* **Work order**
Output the listing below verbatim, without images.

* **Records**
_ _ _ _ _ _ _

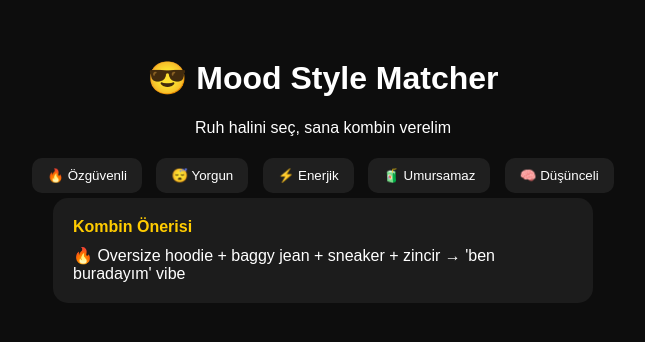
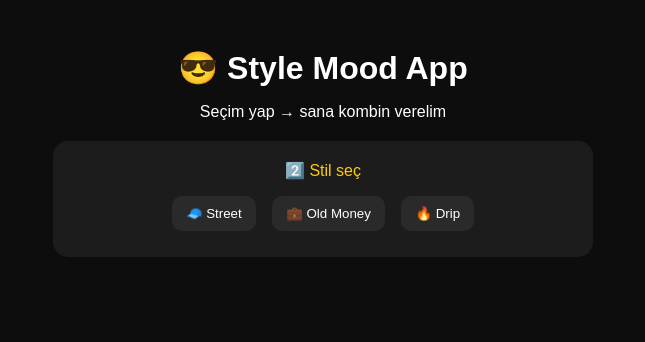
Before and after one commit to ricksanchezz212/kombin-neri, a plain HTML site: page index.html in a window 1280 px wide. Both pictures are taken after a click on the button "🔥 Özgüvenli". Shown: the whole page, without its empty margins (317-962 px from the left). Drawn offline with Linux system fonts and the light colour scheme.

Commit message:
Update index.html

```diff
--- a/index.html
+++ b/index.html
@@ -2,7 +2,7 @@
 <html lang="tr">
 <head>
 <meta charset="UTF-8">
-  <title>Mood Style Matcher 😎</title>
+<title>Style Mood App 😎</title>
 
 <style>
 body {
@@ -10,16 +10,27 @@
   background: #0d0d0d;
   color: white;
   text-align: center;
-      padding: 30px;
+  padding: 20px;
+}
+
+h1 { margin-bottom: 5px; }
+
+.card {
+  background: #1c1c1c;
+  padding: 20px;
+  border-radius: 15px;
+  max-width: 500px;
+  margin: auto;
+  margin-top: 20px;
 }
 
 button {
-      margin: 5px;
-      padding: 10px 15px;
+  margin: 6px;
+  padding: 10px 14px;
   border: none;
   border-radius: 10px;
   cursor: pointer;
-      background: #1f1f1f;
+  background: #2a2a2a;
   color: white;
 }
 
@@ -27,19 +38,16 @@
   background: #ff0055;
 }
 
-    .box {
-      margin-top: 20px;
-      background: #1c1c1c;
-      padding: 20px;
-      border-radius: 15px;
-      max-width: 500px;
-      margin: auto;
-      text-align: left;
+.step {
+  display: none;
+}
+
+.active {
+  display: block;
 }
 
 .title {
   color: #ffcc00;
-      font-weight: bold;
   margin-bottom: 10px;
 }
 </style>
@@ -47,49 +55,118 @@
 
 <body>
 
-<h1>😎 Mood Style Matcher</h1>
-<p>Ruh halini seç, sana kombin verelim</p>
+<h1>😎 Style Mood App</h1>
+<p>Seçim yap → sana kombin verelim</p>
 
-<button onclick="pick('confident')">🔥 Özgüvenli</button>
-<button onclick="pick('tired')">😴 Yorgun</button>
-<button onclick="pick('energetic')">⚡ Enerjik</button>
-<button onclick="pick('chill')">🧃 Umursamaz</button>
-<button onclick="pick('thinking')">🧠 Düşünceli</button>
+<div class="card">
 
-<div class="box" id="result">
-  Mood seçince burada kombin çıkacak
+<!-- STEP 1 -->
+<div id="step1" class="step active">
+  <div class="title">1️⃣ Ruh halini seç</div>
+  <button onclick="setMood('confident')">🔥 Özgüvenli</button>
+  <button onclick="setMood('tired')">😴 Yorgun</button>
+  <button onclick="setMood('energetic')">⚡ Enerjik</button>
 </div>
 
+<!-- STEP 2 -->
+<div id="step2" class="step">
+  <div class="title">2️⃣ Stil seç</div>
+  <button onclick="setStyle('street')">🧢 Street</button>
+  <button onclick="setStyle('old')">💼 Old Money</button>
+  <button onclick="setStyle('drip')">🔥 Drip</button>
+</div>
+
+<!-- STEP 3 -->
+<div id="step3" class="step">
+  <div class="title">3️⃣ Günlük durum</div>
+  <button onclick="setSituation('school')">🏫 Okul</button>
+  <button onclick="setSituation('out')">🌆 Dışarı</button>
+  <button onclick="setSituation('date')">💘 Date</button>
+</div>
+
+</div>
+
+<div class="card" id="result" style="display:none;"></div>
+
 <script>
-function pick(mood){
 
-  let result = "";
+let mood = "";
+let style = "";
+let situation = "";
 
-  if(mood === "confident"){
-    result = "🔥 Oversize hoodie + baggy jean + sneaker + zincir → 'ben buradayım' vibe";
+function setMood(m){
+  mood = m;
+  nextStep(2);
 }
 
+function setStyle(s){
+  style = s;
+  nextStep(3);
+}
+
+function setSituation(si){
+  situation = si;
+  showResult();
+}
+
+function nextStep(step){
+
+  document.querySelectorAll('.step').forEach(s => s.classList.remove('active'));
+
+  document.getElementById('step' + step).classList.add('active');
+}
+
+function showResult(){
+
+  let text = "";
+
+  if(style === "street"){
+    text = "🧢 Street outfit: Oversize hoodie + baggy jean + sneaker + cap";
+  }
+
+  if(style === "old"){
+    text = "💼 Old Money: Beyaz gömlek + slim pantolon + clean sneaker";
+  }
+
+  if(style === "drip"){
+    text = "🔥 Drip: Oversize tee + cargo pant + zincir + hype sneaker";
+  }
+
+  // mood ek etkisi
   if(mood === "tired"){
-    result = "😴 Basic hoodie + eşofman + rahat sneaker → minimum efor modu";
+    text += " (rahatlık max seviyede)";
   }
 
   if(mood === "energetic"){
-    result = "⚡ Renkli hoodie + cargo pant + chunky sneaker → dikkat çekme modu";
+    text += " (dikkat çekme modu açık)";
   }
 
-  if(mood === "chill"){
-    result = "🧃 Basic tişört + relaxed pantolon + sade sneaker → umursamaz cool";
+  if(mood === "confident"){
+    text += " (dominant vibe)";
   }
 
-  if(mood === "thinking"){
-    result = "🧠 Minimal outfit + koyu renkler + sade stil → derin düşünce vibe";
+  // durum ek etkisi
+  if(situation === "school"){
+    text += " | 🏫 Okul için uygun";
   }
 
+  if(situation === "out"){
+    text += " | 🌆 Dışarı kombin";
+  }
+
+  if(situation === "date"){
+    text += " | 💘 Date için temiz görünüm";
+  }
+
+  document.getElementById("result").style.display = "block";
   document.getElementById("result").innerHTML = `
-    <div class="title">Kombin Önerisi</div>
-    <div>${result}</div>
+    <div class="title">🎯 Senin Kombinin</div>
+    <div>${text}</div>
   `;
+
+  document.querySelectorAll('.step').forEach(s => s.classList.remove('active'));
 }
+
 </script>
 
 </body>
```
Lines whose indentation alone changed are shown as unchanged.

_ _ _ _ _ _ _

* **Your solution**
Before and after one commit to ricksanchezz212/kombin-neri, a plain HTML site: page index.html in a window 1280 px wide. Both pictures are taken after a click on the button "🔥 Özgüvenli". Shown: the whole page, without its empty margins (317-962 px from the left). Drawn offline with Linux system fonts and the light colour scheme.

Commit message:
Update index.html

```diff
--- a/index.html
+++ b/index.html
@@ -2,7 +2,7 @@
 <html lang="tr">
 <head>
 <meta charset="UTF-8">
-  <title>Mood Style Matcher 😎</title>
+<title>Style Mood App 😎</title>
 
 <style>
 body {
@@ -10,16 +10,27 @@
   background: #0d0d0d;
   color: white;
   text-align: center;
-      padding: 30px;
+  padding: 20px;
+}
+
+h1 { margin-bottom: 5px; }
+
+.card {
+  background: #1c1c1c;
+  padding: 20px;
+  border-radius: 15px;
+  max-width: 500px;
+  margin: auto;
+  margin-top: 20px;
 }
 
 button {
-      margin: 5px;
-      padding: 10px 15px;
+  margin: 6px;
+  padding: 10px 14px;
   border: none;
   border-radius: 10px;
   cursor: pointer;
-      background: #1f1f1f;
+  background: #2a2a2a;
   color: white;
 }
 
@@ -27,19 +38,16 @@
   background: #ff0055;
 }
 
-    .box {
-      margin-top: 20px;
-      background: #1c1c1c;
-      padding: 20px;
-      border-radius: 15px;
-      max-width: 500px;
-      margin: auto;
-      text-align: left;
+.step {
+  display: none;
+}
+
+.active {
+  display: block;
 }
 
 .title {
   color: #ffcc00;
-      font-weight: bold;
   margin-bottom: 10px;
 }
 </style>
@@ -47,49 +55,118 @@
 
 <body>
 
-<h1>😎 Mood Style Matcher</h1>
-<p>Ruh halini seç, sana kombin verelim</p>
+<h1>😎 Style Mood App</h1>
+<p>Seçim yap → sana kombin verelim</p>
 
-<button onclick="pick('confident')">🔥 Özgüvenli</button>
-<button onclick="pick('tired')">😴 Yorgun</button>
-<button onclick="pick('energetic')">⚡ Enerjik</button>
-<button onclick="pick('chill')">🧃 Umursamaz</button>
-<button onclick="pick('thinking')">🧠 Düşünceli</button>
+<div class="card">
 
-<div class="box" id="result">
-  Mood seçince burada kombin çıkacak
+<!-- STEP 1 -->
+<div id="step1" class="step active">
+  <div class="title">1️⃣ Ruh halini seç</div>
+  <button onclick="setMood('confident')">🔥 Özgüvenli</button>
+  <button onclick="setMood('tired')">😴 Yorgun</button>
+  <button onclick="setMood('energetic')">⚡ Enerjik</button>
 </div>
 
+<!-- STEP 2 -->
+<div id="step2" class="step">
+  <div class="title">2️⃣ Stil seç</div>
+  <button onclick="setStyle('street')">🧢 Street</button>
+  <button onclick="setStyle('old')">💼 Old Money</button>
+  <button onclick="setStyle('drip')">🔥 Drip</button>
+</div>
+
+<!-- STEP 3 -->
+<div id="step3" class="step">
+  <div class="title">3️⃣ Günlük durum</div>
+  <button onclick="setSituation('school')">🏫 Okul</button>
+  <button onclick="setSituation('out')">🌆 Dışarı</button>
+  <button onclick="setSituation('date')">💘 Date</button>
+</div>
+
+</div>
+
+<div class="card" id="result" style="display:none;"></div>
+
 <script>
-function pick(mood){
 
-  let result = "";
+let mood = "";
+let style = "";
+let situation = "";
 
-  if(mood === "confident"){
-    result = "🔥 Oversize hoodie + baggy jean + sneaker + zincir → 'ben buradayım' vibe";
+function setMood(m){
+  mood = m;
+  nextStep(2);
 }
 
+function setStyle(s){
+  style = s;
+  nextStep(3);
+}
+
+function setSituation(si){
+  situation = si;
+  showResult();
+}
+
+function nextStep(step){
+
+  document.querySelectorAll('.step').forEach(s => s.classList.remove('active'));
+
+  document.getElementById('step' + step).classList.add('active');
+}
+
+function showResult(){
+
+  let text = "";
+
+  if(style === "street"){
+    text = "🧢 Street outfit: Oversize hoodie + baggy jean + sneaker + cap";
+  }
+
+  if(style === "old"){
+    text = "💼 Old Money: Beyaz gömlek + slim pantolon + clean sneaker";
+  }
+
+  if(style === "drip"){
+    text = "🔥 Drip: Oversize tee + cargo pant + zincir + hype sneaker";
+  }
+
+  // mood ek etkisi
   if(mood === "tired"){
-    result = "😴 Basic hoodie + eşofman + rahat sneaker → minimum efor modu";
+    text += " (rahatlık max seviyede)";
   }
 
   if(mood === "energetic"){
-    result = "⚡ Renkli hoodie + cargo pant + chunky sneaker → dikkat çekme modu";
+    text += " (dikkat çekme modu açık)";
   }
 
-  if(mood === "chill"){
-    result = "🧃 Basic tişört + relaxed pantolon + sade sneaker → umursamaz cool";
+  if(mood === "confident"){
+    text += " (dominant vibe)";
   }
 
-  if(mood === "thinking"){
-    result = "🧠 Minimal outfit + koyu renkler + sade stil → derin düşünce vibe";
+  // durum ek etkisi
+  if(situation === "school"){
+    text += " | 🏫 Okul için uygun";
   }
 
+  if(situation === "out"){
+    text += " | 🌆 Dışarı kombin";
+  }
+
+  if(situation === "date"){
+    text += " | 💘 Date için temiz görünüm";
+  }
+
+  document.getElementById("result").style.display = "block";
   document.getElementById("result").innerHTML = `
-    <div class="title">Kombin Önerisi</div>
-    <div>${result}</div>
+    <div class="title">🎯 Senin Kombinin</div>
+    <div>${text}</div>
   `;
+
+  document.querySelectorAll('.step').forEach(s => s.classList.remove('active'));
 }
+
 </script>
 
 </body>
```
Lines whose indentation alone changed are shown as unchanged.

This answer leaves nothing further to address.